• **Required work**: Your response should contain every line from the data below that holds the string "ShowCourse".

• **Input material**:
________

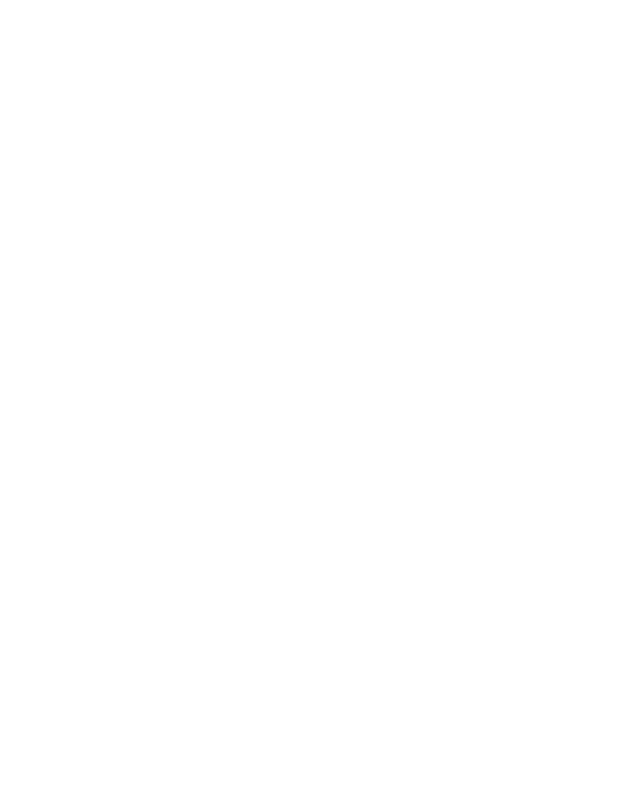
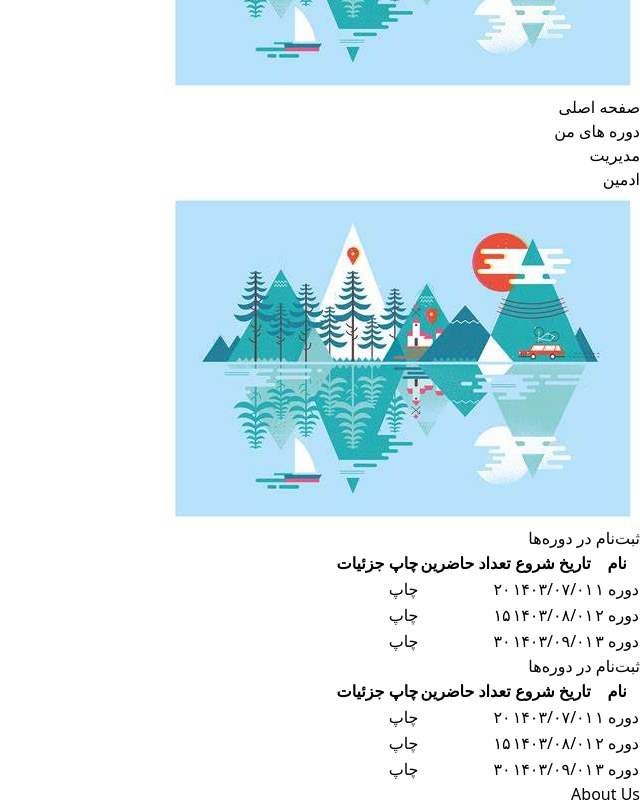
Before and after one commit to AmirBanaDev/University-Frontend, a React (Vite) app: page /1/mycourses in a window 1280 px wide. Before the commit this address had no page. Shown: the part 240-1042 px from the top of the page, without its empty margins (640-1280 px from the left). Before the commit the page ends 800 px from the top, so only its background shows below. Built offline with nearby package versions, Linux system fonts and the light colour scheme; sample sign-in values are in the browser's storage.

Commit message:
User Signups And Favorite

```diff
--- a/src/Components/MainHeader.jsx
+++ b/src/Components/MainHeader.jsx
@@ -4,6 +4,7 @@ import { Link } from "react-router-dom";
 function MainHeader() {
   const linkClasses = "text-gray-700 hover:text-blue-700";
   const liClasses = "mr-4 mt-1";
+  const user = JSON.parse(sessionStorage.getItem("auth"));
   return (
     <>
       <header className="mb-8">
@@ -19,14 +20,9 @@ function MainHeader() {
               </Link>
             </li>
             <li className={liClasses}>
-              <a href="#" className={linkClasses}>
+              <Link to={`/${user.id}/mycourses`} className={linkClasses}>
                 دوره های من
-              </a>
-            </li>
-            <li className={liClasses}>
-              <a href="#" className={linkClasses}>
-                مدرک ها
-              </a>
+              </Link>
             </li>
             {/*dropDownlist*/}
             <li className={liClasses}>
--- /dev/null
+++ b/src/Routes/MyCourses.jsx
@@ -0,0 +1,108 @@
+import { Link, useLoaderData } from "react-router-dom";
+
+function MyCourses() {
+  return (
+    <>
+          <div class="container mx-auto p-4">
+        {/*signup parts */}
+        <section class="bg-white p-6 rounded-lg shadow-md mb-6">
+            <h2 class="text-2xl font-bold mb-4">ثبت‌نام در دوره‌ها</h2>
+            <table class="min-w-full bg-white">
+                <thead>
+                    <tr>
+                        <th class="py-2 px-4 border-b-2 border-gray-300">نام</th>
+                        <th class="py-2 px-4 border-b-2 border-gray-300">تاریخ شروع</th>
+                        <th class="py-2 px-4 border-b-2 border-gray-300">تعداد حاضرین</th>
+                        <th class="py-2 px-4 border-b-2 border-gray-300">چاپ جزئیات</th>
+                    </tr>
+                </thead>
+                <tbody>
+                    <tr>
+                        <td class="py-2 px-4 border-b border-gray-300">دوره ۱</td>
+                        <td class="py-2 px-4 border-b border-gray-300">۱۴۰۳/۰۷/۰۱</td>
+                        <td class="py-2 px-4 border-b border-gray-300">۲۰</td>
+                        <td class="py-2 px-4 border-b border-gray-300">
+                            <button class="bg-blue-500 hover:bg-blue-700 text-white font-bold py-2 px-4 rounded focus:outline-none focus:shadow-outline" type="button">
+                                چاپ
+                            </button>
+                        </td>
+                    </tr>
+                    <tr>
+                        <td class="py-2 px-4 border-b border-gray-300">دوره ۲</td>
+                        <td class="py-2 px-4 border-b border-gray-300">۱۴۰۳/۰۸/۰۱</td>
+                        <td class="py-2 px-4 border-b border-gray-300">۱۵</td>
+                        <td class="py-2 px-4 border-b border-gray-300">
+                            <button class="bg-blue-500 hover:bg-blue-700 text-white font-bold py-2 px-4 rounded focus:outline-none focus:shadow-outline" type="button">
+                                چاپ
+                            </button>
+                        </td>
+                    </tr>
+                    <tr>
+                        <td class="py-2 px-4 border-b border-gray-300">دوره ۳</td>
+                        <td class="py-2 px-4 border-b border-gray-300">۱۴۰۳/۰۹/۰۱</td>
+                        <td class="py-2 px-4 border-b border-gray-300">۳۰</td>
+                        <td class="py-2 px-4 border-b border-gray-300">
+                            <button class="bg-blue-500 hover:bg-blue-700 text-white font-bold py-2 px-4 rounded focus:outline-none focus:shadow-outline" type="button">
+                                چاپ
+                            </button>
+                        </td>
+                    </tr>
+                </tbody>
+            </table>
+        </section>
+
+        {/*favorite part */}
+        <section class="bg-white p-6 rounded-lg shadow-md">
+        <h2 class="text-2xl font-bold mb-4">ثبت‌نام در دوره‌ها</h2>
+            <table class="min-w-full bg-white">
+                <thead>
+                    <tr>
+                        <th class="py-2 px-4 border-b-2 border-gray-300">نام</th>
+                        <th class="py-2 px-4 border-b-2 border-gray-300">تاریخ شروع</th>
+                        <th class="py-2 px-4 border-b-2 border-gray-300">تعداد حاضرین</th>
+                        <th class="py-2 px-4 border-b-2 border-gray-300">چاپ جزئیات</th>
+                    </tr>
+                </thead>
+                <tbody>
+                    <tr>
+                        <td class="py-2 px-4 border-b border-gray-300">دوره ۱</td>
+                        <td class="py-2 px-4 border-b border-gray-300">۱۴۰۳/۰۷/۰۱</td>
+                        <td class="py-2 px-4 border-b border-gray-300">۲۰</td>
+                        <td class="py-2 px-4 border-b border-gray-300">
+                            <button class="bg-blue-500 hover:bg-blue-700 text-white font-bold py-2 px-4 rounded focus:outline-none focus:shadow-outline" type="button">
+                                چاپ
+                            </button>
+                        </td>
+                    </tr>
+                    <tr>
+                        <td class="py-2 px-4 border-b border-gray-300">دوره ۲</td>
+                        <td class="py-2 px-4 border-b border-gray-300">۱۴۰۳/۰۸/۰۱</td>
+                        <td class="py-2 px-4 border-b border-gray-300">۱۵</td>
+                        <td class="py-2 px-4 border-b border-gray-300">
+                            <button class="bg-blue-500 hover:bg-blue-700 text-white font-bold py-2 px-4 rounded focus:outline-none focus:shadow-outline" type="button">
+                                چاپ
+                            </button>
+                        </td>
+                    </tr>
+                    <tr>
+                        <td class="py-2 px-4 border-b border-gray-300">دوره ۳</td>
+                        <td class="py-2 px-4 border-b border-gray-300">۱۴۰۳/۰۹/۰۱</td>
+                        <td class="py-2 px-4 border-b border-gray-300">۳۰</td>
+                        <td class="py-2 px-4 border-b border-gray-300">
+                            <button class="bg-blue-500 hover:bg-blue-700 text-white font-bold py-2 px-4 rounded focus:outline-none focus:shadow-outline" type="button">
+                                چاپ
+                            </button>
+                        </td>
+                    </tr>
+                </tbody>
+            </table>
+        </section>
+    </div>
+    </>
+  );
+}
+export default MyCourses;
+
+export async function loader() {
+  return null;
+}
--- a/src/Routes/ShowCourse.jsx
+++ b/src/Routes/ShowCourse.jsx
@@ -1,14 +1,18 @@
 import axios from "axios";
-import { useLoaderData, Form } from "react-router-dom";
+import { useLoaderData, Form, json } from "react-router-dom";
 import FixFilePath from "../JsUtilities/FixFilePath";
 import CourseContent from "../Components/CourseContent";
 
 const apiUrl = "https://localhost:5000/";
-
 function ShowCourse() {
-  const { data } = useLoaderData();
+  const { courseData, userCourse } = useLoaderData();
+  const data = courseData.data;
+  const userCourseData = userCourse.data;
+  const isFavorite = favorite(userCourseData, data.id);
+  console.log(isFavorite)
+  const isSigned = signup(userCourseData, data.id);
+  console.log(userCourseData);
   const img = FixFilePath(data.banner);
-  console.log(data.contentDtos);
   return (
     <>
       <div className="container mx-auto p-4">
@@ -34,12 +38,57 @@ function ShowCourse() {
               </div>
             </div>
             <p className="mb-4">{data.description}</p>
-            <Form className="mb-2">
-              <button className="bg-blue-500 text-white px-4 py-2 rounded" type="submit" name="signup">ثبت نام</button>
-            </Form>
-            <Form className="mb-2">
-              <button className="bg-red-500 text-white px-4 py-2 rounded" type="submit" name="favorite">علاقه مندی</button>
-            </Form>
+            {data.needSignup === true ? (
+              isSigned[0] !== true ? (
+                <Form className="mb-2" method="PATCH">
+                  <input type="hidden" name="id" value="signup" />
+                  <input type="hidden" name="courseId" value={data.id} />
+                  <button
+                    className="bg-blue-500 text-white px-4 py-2 rounded"
+                    type="submit"
+                    name="signup"
+                  >
+                    ثبت نام
+                  </button>
+                </Form>
+              ) : (
+                <button
+                  className="bg-gray-100 border-2 border-blue-500 text-back px-4 py-2 rounded mb-2"
+                  type="submit"
+                  name="signup"
+                  disabled
+                >
+                  ثبت نام شده
+                </button>
+              )
+            ) : (
+              <p className="text-blue-700 mb-2"> بدون نیاز به ثبت نام</p>
+            )}
+            {isFavorite[0] !== true ? (
+              <Form className="mb-2" method="PATCH">
+                <input type="hidden" name="id" value="favorite" />
+                <input type="hidden" name="courseId" value={data.id} />
+                <button
+                  className="bg-red-500 text-white px-4 py-2 rounded"
+                  type="submit"
+                  name="signup"
+                >
+                  علاقه مندی
+                </button>
+              </Form>
+            ) : (
+              <Form className="mb-2" method="PATCH">
+                <input type="hidden" name="id" value="removeFav" />
+                <input type="hidden" name="courseId" value={data.id} />
+                <button
+                  className="bg-gray-100 border-red-500 border-2 text-black px-4 py-2 rounded"
+                  type="submit"
+                  name="signup"
+                >
+                  حذف علاقه
+                </button>
+              </Form>
+            )}
           </div>
           <div className="w-1/3">
             <img src={img} className="rounded-lg shadow-md" />
@@ -57,9 +106,15 @@ function ShowCourse() {
           </div>
         </section>
         <section className="bg-white shadow-md rounded-lg p-4 mb-6">
-          {data.contentDtos.map(e=>
-            <CourseContent key={e.id} title={e.title} createdAt={e.createdAt} description={e.description} file={FixFilePath(e.files)} />
-          )}
+          {data.contentDtos.map((e) => (
+            <CourseContent
+              key={e.id}
+              title={e.title}
+              createdAt={e.createdAt}
+              description={e.description}
+              file={FixFilePath(e.files)}
+            />
+          ))}
         </section>
       </div>
     </>
@@ -68,13 +123,69 @@ function ShowCourse() {
 
 export default ShowCourse;
 
+function favorite(userData, courseId) {
+  return userData.favorites.map((item) => item.id === courseId);
+}
+function signup(userData, courseId) {
+  return userData.signups.map((item) => item.id === courseId);
+}
 export async function loader({ params }) {
-  console.log("param id: " + params.id);
   try {
-    const response = await axios.get(apiUrl + `api/course/${params.id}`);
-    return response;
+    const user = JSON.parse(sessionStorage.getItem("auth"));
+    const courseData = await axios.get(apiUrl + `api/course/${params.id}`);
+    const userCourse = await axios.get(apiUrl + `api/User/favosign/${user.id}`);
+    return json({ courseData, userCourse });
   } catch (err) {
     console.log("false");
     return err;
   }
 }
+
+export async function action({ request, response }) {
+  const formData = await request.formData();
+  const data = Object.fromEntries(formData);
+  const user = JSON.parse(sessionStorage.getItem("auth"));
+  const intent = formData.get("id");
+  if (intent === "favorite") {
+    const result = await favoriteAction(data, user);
+    return result;
+  } else if (intent === "signup") {
+    const result = await signupAction(data, user);
+    return result;
+  } else if(intent == "removeFav"){
+    const result = await removeFavoriteAction(data, user);
+    return result;
+  }
+}
+async function removeFavoriteAction(data, user){
+  try{
+    const res = await axios.patch(
+      apiUrl+`api/User/${user.id}/favo/${data.courseId}/remove`
+    );
+    return res;
+  } catch(err){
+    return err;
+  }
+}
+async function favoriteAction(data, user) {
+  try {
+
+    const res = await axios.patch(
+      apiUrl + `api/User/${user.id}/favo/${data.courseId}`
+    );
+    return res;
+  } catch (err) {
+    return err;
+  }
+}
+async function signupAction(data, user) {
+  try {
+
+    const res = await axios.patch(
+      apiUrl + `api/User/${user.id}/sign/${data.courseId}`
+    );
+    return res;
+  } catch (err) {
+    return err;
+  }
+}
--- a/src/main.jsx
+++ b/src/main.jsx
@@ -14,7 +14,8 @@ import AdminLayout from "./Layouts/AdminLayout.jsx";
 import NewCourse, {loader as newCourseLoader, action as newCourseAction } from "./Routes/NewCourse.jsx";
 import Manager, {loader as getCourseLoader} from "./Routes/Manager.jsx";
 import {action as courseAction} from "./Components/ManagerCourseRow.jsx"
-import ShowCourse, {loader as showCourseLoader} from "./Routes/ShowCourse.jsx";
+import ShowCourse, {loader as showCourseLoader, action as showCourseAction} from "./Routes/ShowCourse.jsx";
+import MyCourses, {loader as mycoursesLoader} from "./Routes/MyCourses.jsx";
 
 const router = createBrowserRouter([
   {
@@ -35,7 +36,8 @@ const router = createBrowserRouter([
       { index: true, element: <Home /> },
       {path:"manager", element:<Manager/>, loader: getCourseLoader, action: courseAction},
       {path:"manager/newcourse", element:<NewCourse/>, loader: newCourseLoader, action: newCourseAction},
-      {path:`manager/course/:id`,element:<ShowCourse/>, loader:showCourseLoader}
+      {path:`manager/course/:id`,element:<ShowCourse/>, loader:showCourseLoader, action: showCourseAction},
+      {path: ':id/mycourses', element:<MyCourses/>, loader:mycoursesLoader}
     ],
     loader: rootLoader
   },
```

________

• **Exercise output**:
--- a/src/Routes/ShowCourse.jsx
+++ b/src/Routes/ShowCourse.jsx
 function ShowCourse() {
@@ -34,12 +38,57 @@ function ShowCourse() {
@@ -57,9 +106,15 @@ function ShowCourse() {
@@ -68,13 +123,69 @@ function ShowCourse() {
 export default ShowCourse;
-import ShowCourse, {loader as showCourseLoader} from "./Routes/ShowCourse.jsx";
+import ShowCourse, {loader as showCourseLoader, action as showCourseAction} from "./Routes/ShowCourse.jsx";
-      {path:`manager/course/:id`,element:<ShowCourse/>, loader:showCourseLoader}
+      {path:`manager/course/:id`,element:<ShowCourse/>, loader:showCourseLoader, action: showCourseAction},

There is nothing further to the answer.